• Task to carry out
Take every line from the listing below that includes "fill" and copy it.
---- Information supplied
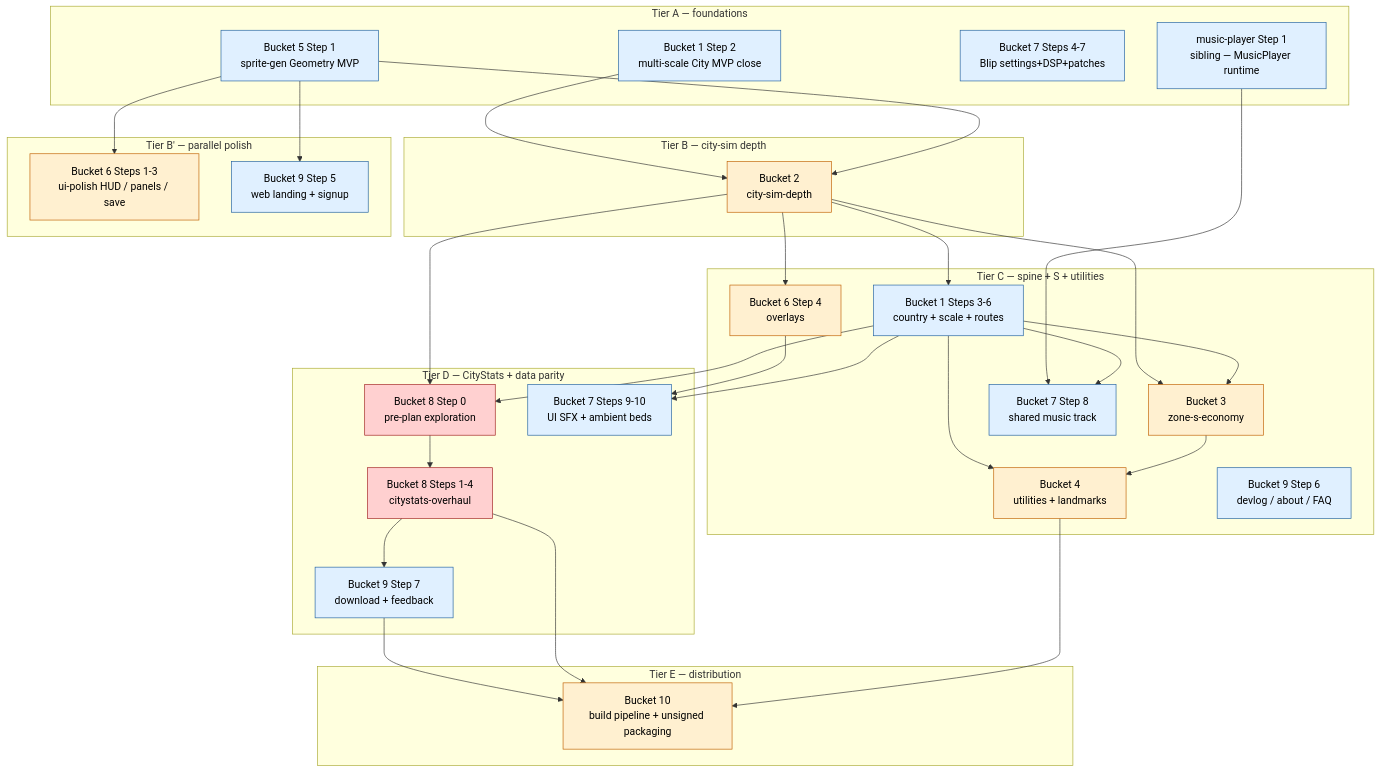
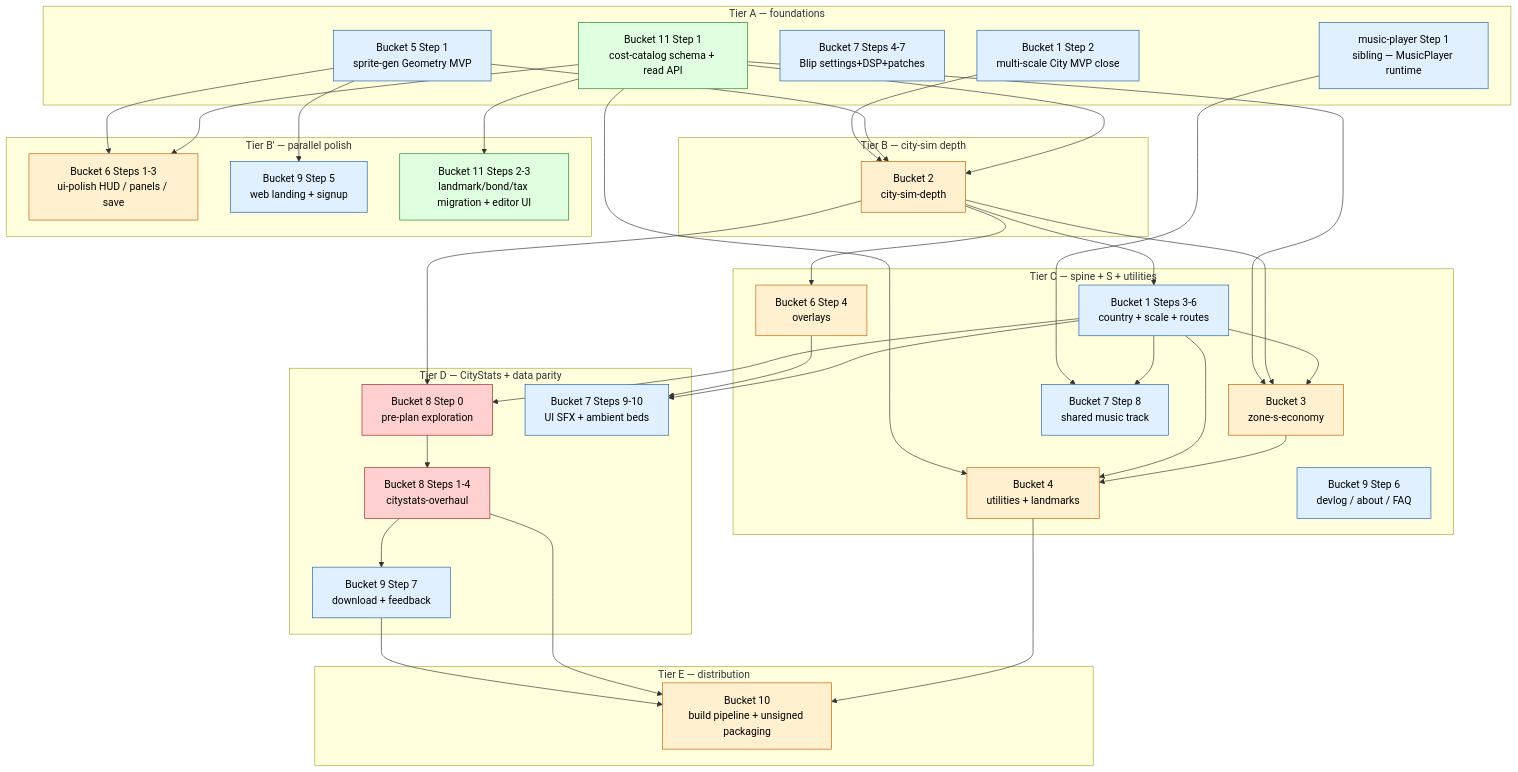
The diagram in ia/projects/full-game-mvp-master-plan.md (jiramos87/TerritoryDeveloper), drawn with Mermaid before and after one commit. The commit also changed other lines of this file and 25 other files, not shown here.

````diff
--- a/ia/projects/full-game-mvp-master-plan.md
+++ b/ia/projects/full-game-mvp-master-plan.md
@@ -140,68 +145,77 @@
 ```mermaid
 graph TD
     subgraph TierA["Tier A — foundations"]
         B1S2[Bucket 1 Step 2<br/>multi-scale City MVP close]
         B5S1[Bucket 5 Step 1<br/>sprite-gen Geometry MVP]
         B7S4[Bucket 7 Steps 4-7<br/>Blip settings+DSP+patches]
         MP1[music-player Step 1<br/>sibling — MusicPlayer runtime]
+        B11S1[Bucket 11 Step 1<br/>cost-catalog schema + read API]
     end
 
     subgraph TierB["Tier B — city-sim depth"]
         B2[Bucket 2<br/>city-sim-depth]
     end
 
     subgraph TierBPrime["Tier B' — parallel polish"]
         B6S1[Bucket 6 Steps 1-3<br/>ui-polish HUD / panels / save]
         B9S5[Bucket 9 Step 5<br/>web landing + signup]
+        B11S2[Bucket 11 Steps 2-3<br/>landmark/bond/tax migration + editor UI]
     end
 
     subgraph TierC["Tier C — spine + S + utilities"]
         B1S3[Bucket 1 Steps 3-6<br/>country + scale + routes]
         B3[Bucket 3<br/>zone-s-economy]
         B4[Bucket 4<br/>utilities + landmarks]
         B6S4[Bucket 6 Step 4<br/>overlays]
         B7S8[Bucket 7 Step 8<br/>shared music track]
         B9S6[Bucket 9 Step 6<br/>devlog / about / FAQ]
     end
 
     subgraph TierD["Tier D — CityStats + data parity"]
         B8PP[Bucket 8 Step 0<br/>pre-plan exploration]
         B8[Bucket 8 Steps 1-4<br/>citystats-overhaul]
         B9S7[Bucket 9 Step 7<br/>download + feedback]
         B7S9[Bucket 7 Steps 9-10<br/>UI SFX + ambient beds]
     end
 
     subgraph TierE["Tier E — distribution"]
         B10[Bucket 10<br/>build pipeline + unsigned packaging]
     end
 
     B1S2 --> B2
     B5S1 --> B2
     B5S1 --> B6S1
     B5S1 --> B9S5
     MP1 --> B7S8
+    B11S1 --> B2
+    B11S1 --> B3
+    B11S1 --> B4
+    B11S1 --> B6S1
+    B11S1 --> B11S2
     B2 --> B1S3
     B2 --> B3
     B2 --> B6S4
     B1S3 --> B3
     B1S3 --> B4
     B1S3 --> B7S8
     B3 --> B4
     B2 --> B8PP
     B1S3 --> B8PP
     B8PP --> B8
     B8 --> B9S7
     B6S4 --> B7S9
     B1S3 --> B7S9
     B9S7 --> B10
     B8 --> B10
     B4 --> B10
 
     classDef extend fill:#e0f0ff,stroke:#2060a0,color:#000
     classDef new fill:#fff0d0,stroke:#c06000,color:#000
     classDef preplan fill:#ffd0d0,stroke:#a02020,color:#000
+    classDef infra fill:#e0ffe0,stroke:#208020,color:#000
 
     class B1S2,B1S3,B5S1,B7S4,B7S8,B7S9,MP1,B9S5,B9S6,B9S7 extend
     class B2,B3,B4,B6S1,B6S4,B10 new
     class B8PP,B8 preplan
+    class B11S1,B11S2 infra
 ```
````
--------
• Task result
     classDef extend fill:#e0f0ff,stroke:#2060a0,color:#000
     classDef new fill:#fff0d0,stroke:#c06000,color:#000
     classDef preplan fill:#ffd0d0,stroke:#a02020,color:#000
+    classDef infra fill:#e0ffe0,stroke:#208020,color:#000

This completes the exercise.